Corn fields can contain numerous pathogens in the soil that are capable of infecting corn seeds and seedlings. Corn planted into a well-prepared seedbed with warm conditions that allow it to emerge quickly, can generally outgrow the effects of pathogen attack. However, corn planted into cold, wet soils that emerges more slowly can be susceptible to injury from soilborne pathogens. Soilborne pathogens may attack seeds and seedlings both before and after plant emergence, as well as the roots and mesocotyl of emerging or established plants.
Time seems to be in short supply, especially right now as farmers are busy with planting, last-minute fertilizations, and field prep. In the midst of all the chaos, it can be easy to lose track of the fields that have been planted and what they need as they develop, emerge and grow.

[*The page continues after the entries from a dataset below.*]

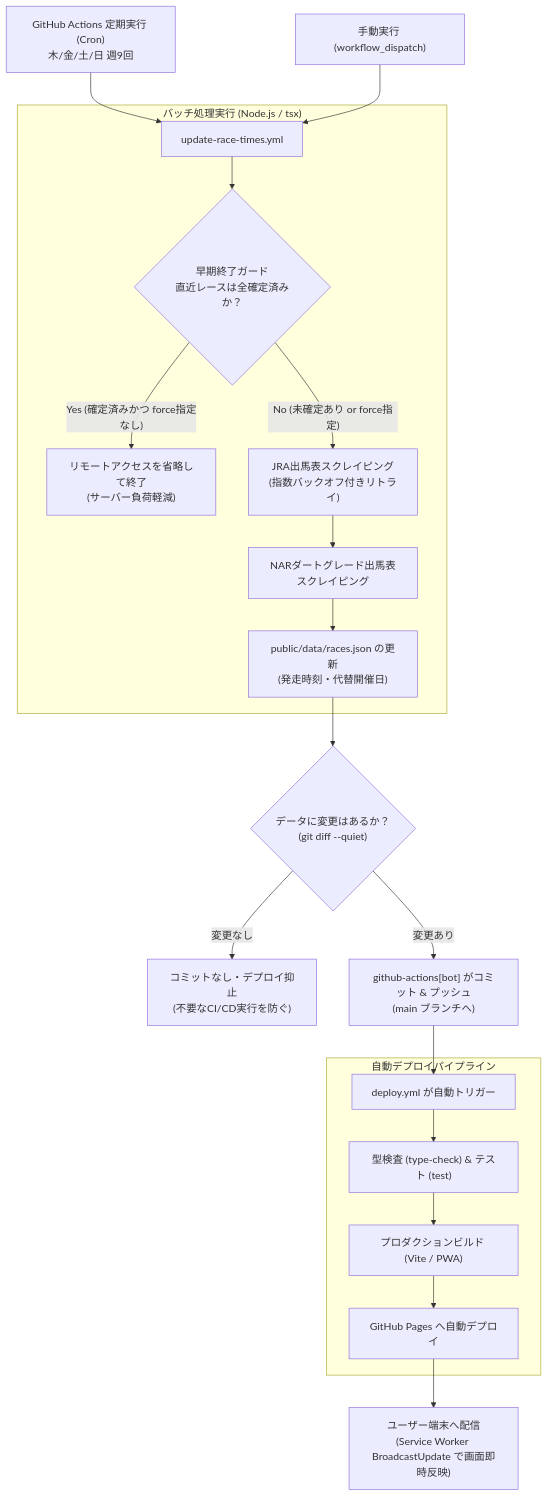
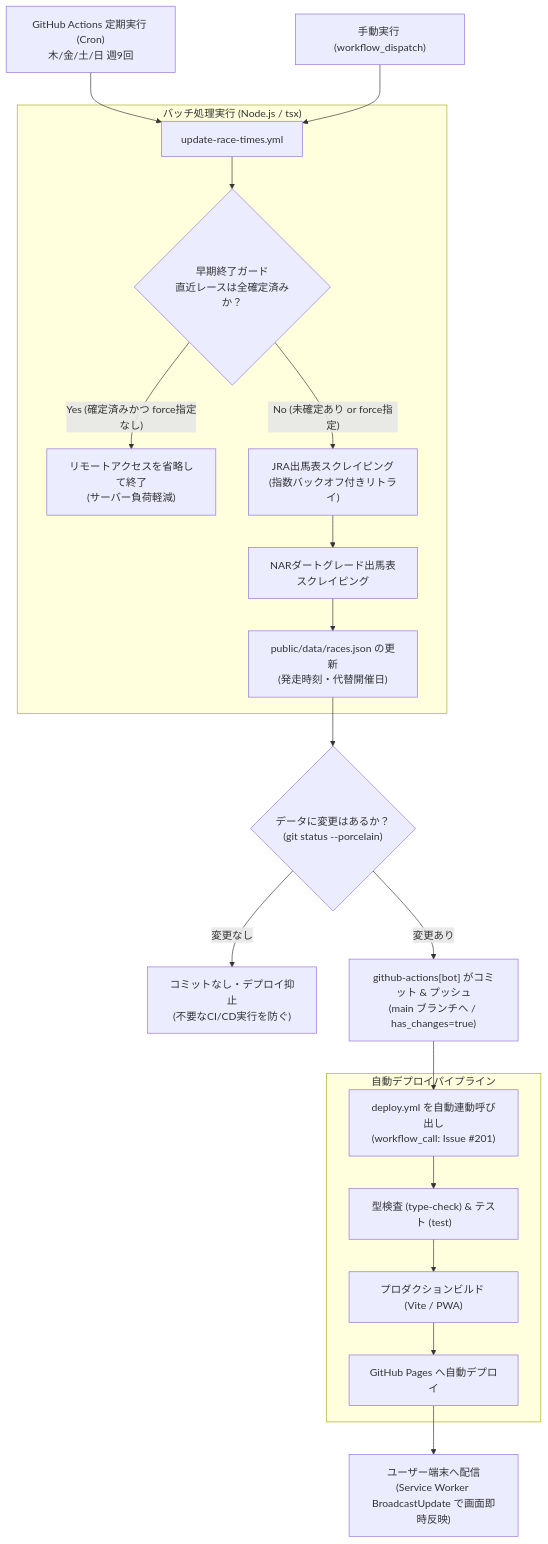
Before and after one commit to meshi-z/horse-racing-calender: the diagram in docs/batch-schedules.md, drawn with Mermaid. The commit also changed other lines of this file and 10 other files, not shown here.

````diff
--- a/docs/batch-schedules.md
+++ b/docs/batch-schedules.md
@@ -172,25 +172,25 @@
 ```mermaid
 flowchart TD
     Cron["GitHub Actions 定期実行 (Cron)<br>木/金/土/日 週9回"] --> UpdateTimes["update-race-times.yml"]
     Dispatch["手動実行 (workflow_dispatch)"] --> UpdateTimes
 
     subgraph BatchProcess["バッチ処理実行 (Node.js / tsx)"]
         UpdateTimes --> Guard{"早期終了ガード<br>直近レースは全確定済みか？"}
         Guard -- Yes (確定済みかつ force指定なし) --> Skip["リモートアクセスを省略して終了<br>(サーバー負荷軽減)"]
         Guard -- No (未確定あり or force指定) --> FetchJRA["JRA出馬表スクレイピング<br>(指数バックオフ付きリトライ)"]
         FetchJRA --> FetchNAR["NARダートグレード出馬表スクレイピング"]
         FetchNAR --> Merge["public/data/races.json の更新<br>(発走時刻・代替開催日)"]
     end
 
-    Merge --> CheckDiff{"データに変更はあるか？<br>(git diff --quiet)"}
+    Merge --> CheckDiff{"データに変更はあるか？<br>(git status --porcelain)"}
     CheckDiff -- 変更なし --> NoCommit["コミットなし・デプロイ抑止<br>(不要なCI/CD実行を防ぐ)"]
-    CheckDiff -- 変更あり --> BotCommit["github-actions[bot] がコミット & プッシュ<br>(main ブランチへ)"]
+    CheckDiff -- 変更あり --> BotCommit["github-actions[bot] がコミット & プッシュ<br>(main ブランチへ / has_changes=true)"]
 
-    BotCommit --> DeployWorkflow["deploy.yml が自動トリガー"]
+    BotCommit --> DeployWorkflow["deploy.yml を自動連動呼び出し<br>(workflow_call: Issue #201)"]
     subgraph DeployProcess["自動デプロイパイプライン"]
         DeployWorkflow --> Test["型検査 (type-check) & テスト (test)"]
         Test --> Build["プロダクションビルド (Vite / PWA)"]
         Build --> DeployPages["GitHub Pages へ自動デプロイ"]
     end
     DeployPages --> UserApp["ユーザー端末へ配信<br>(Service Worker BroadcastUpdate で画面即時反映)"]
 ```
````
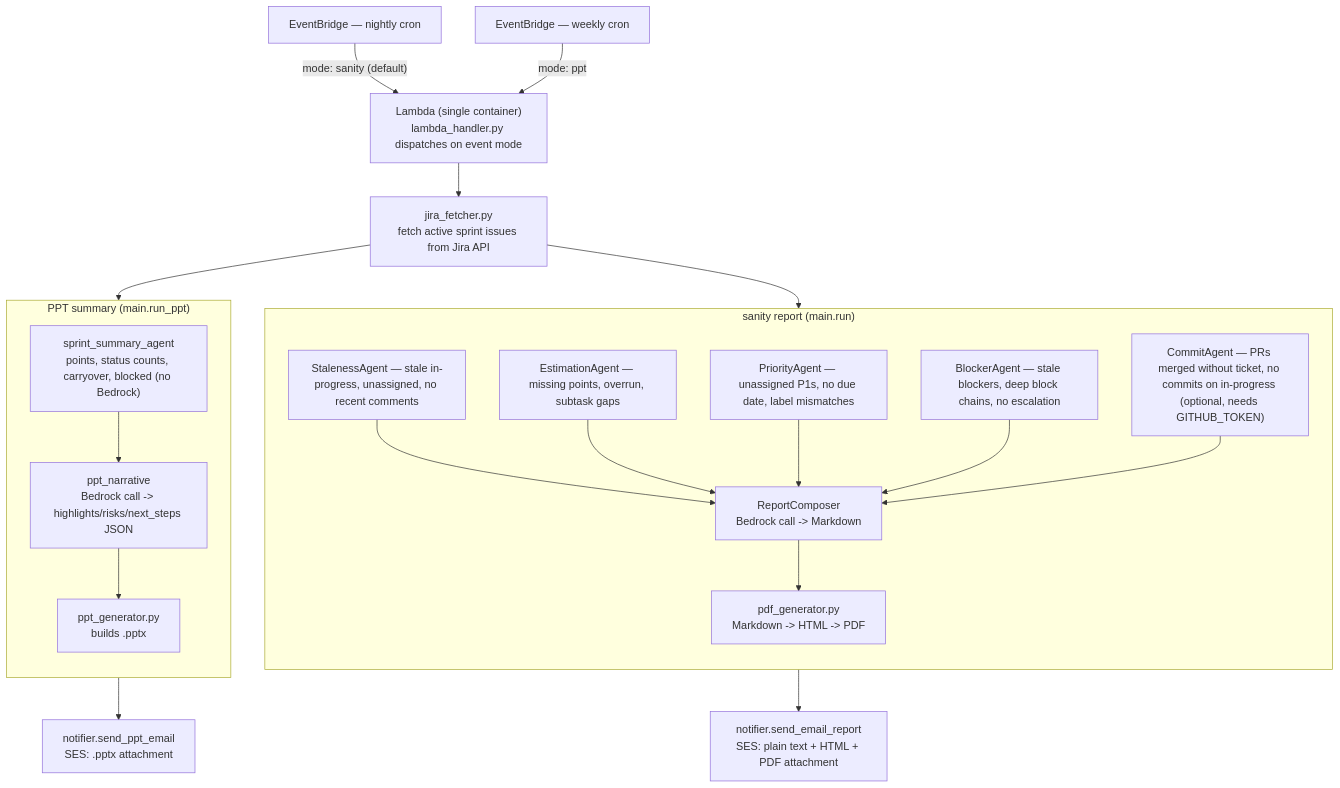
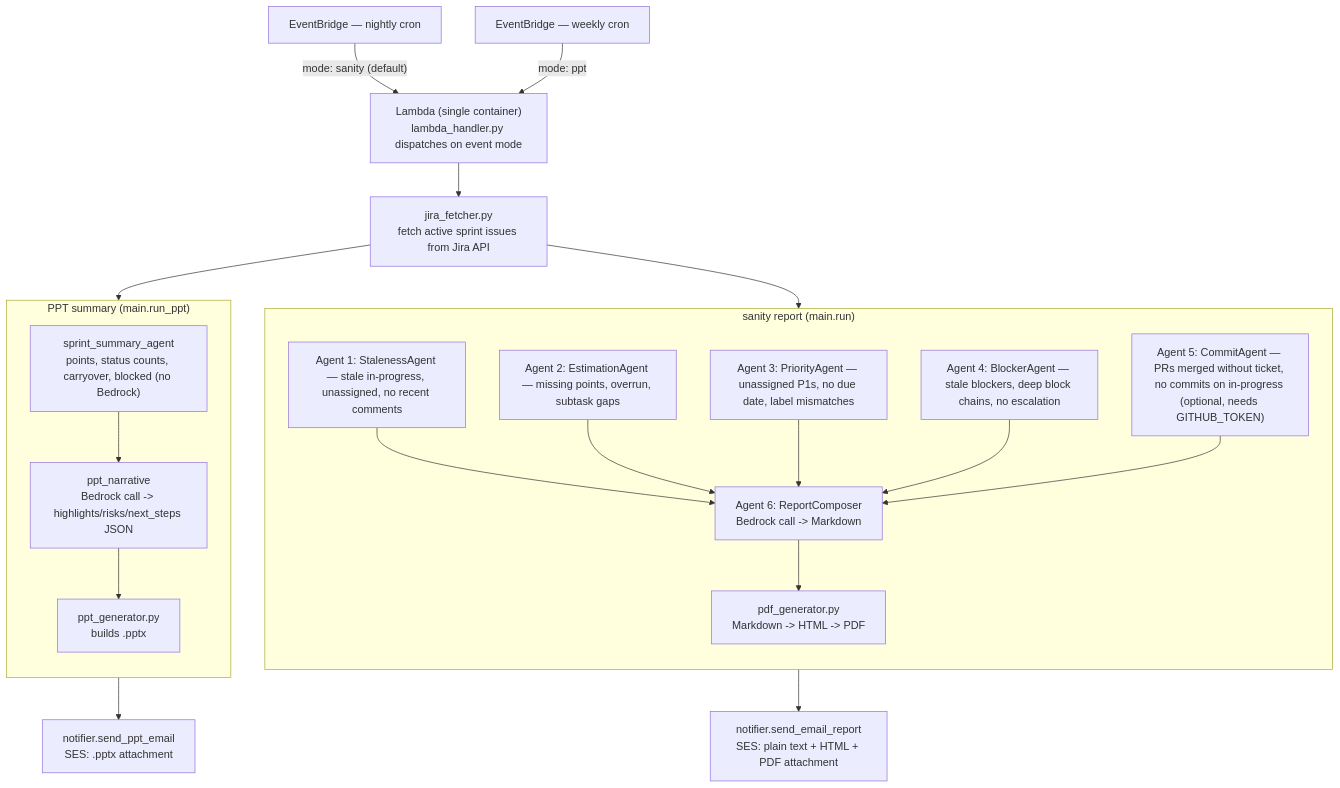
Before and after one commit to IlaakshMishra/JIRA-Sanity-Checker: the second of 2 diagrams in README.md, drawn with Mermaid. The commit also changed other lines of this file and 31 other files, not shown here.

````diff
--- a/README.md
+++ b/README.md
@@ -11,31 +42,31 @@
 ```mermaid
 flowchart TD
     EB1["EventBridge — nightly cron"] -->|"mode: sanity (default)"| L
     EB2["EventBridge — weekly cron"] -->|"mode: ppt"| L
     L["Lambda (single container)\nlambda_handler.py dispatches on event mode"]
 
     L --> F["jira_fetcher.py\nfetch active sprint issues from Jira API"]
 
     F --> SANITY & PPT
 
     subgraph SANITY["sanity report (main.run)"]
         direction TB
-        A1["StalenessAgent — stale in-progress, unassigned, no recent comments"]
-        A2["EstimationAgent — missing points, overrun, subtask gaps"]
-        A3["PriorityAgent — unassigned P1s, no due date, label mismatches"]
-        A4["BlockerAgent — stale blockers, deep block chains, no escalation"]
-        A5["CommitAgent — PRs merged without ticket, no commits on in-progress (optional, needs GITHUB_TOKEN)"]
-        A1 & A2 & A3 & A4 & A5 --> RC["ReportComposer\nBedrock call -> Markdown"]
+        A1["Agent 1: StalenessAgent — stale in-progress, unassigned, no recent comments"]
+        A2["Agent 2: EstimationAgent — missing points, overrun, subtask gaps"]
+        A3["Agent 3: PriorityAgent — unassigned P1s, no due date, label mismatches"]
+        A4["Agent 4: BlockerAgent — stale blockers, deep block chains, no escalation"]
+        A5["Agent 5: CommitAgent — PRs merged without ticket, no commits on in-progress (optional, needs GITHUB_TOKEN)"]
+        A1 & A2 & A3 & A4 & A5 --> RC["Agent 6: ReportComposer\nBedrock call -> Markdown"]
         RC --> PDF["pdf_generator.py\nMarkdown -> HTML -> PDF"]
     end
 
     subgraph PPT["PPT summary (main.run_ppt)"]
         direction TB
         S1["sprint_summary_agent\npoints, status counts, carryover, blocked (no Bedrock)"]
         S1 --> S2["ppt_narrative\nBedrock call -> highlights/risks/next_steps JSON"]
         S2 --> S3["ppt_generator.py\nbuilds .pptx"]
     end
 
     PDF --> N1["notifier.send_email_report\nSES: plain text + HTML + PDF attachment"]
     S3 --> N2["notifier.send_ppt_email\nSES: .pptx attachment"]
 ```
````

The threat of black cutworms is a possibility every year. These pests arrive yearly in April and May with spring storms after migrating from the South. Their damage can range from very little to severe cases of stand loss in cornfields. Midwest cornfields serve as a main hotspot for these insects.
Alfalfa crops face many insects throughout their growing season. Some of these insects are beneficial and control a variety of pest species throughout the season, while others have the ability to decrease forage tonnage and quality.
Two of the pests that you could be seeing this year are Wireworms and False Wireworms. I will cover the differences between them and tell you a quick way of telling them apart without having to send them to a lab or count body parts. Both pests can attack your corn seedlings and reduce stands or stunt plants thus reducing your yields.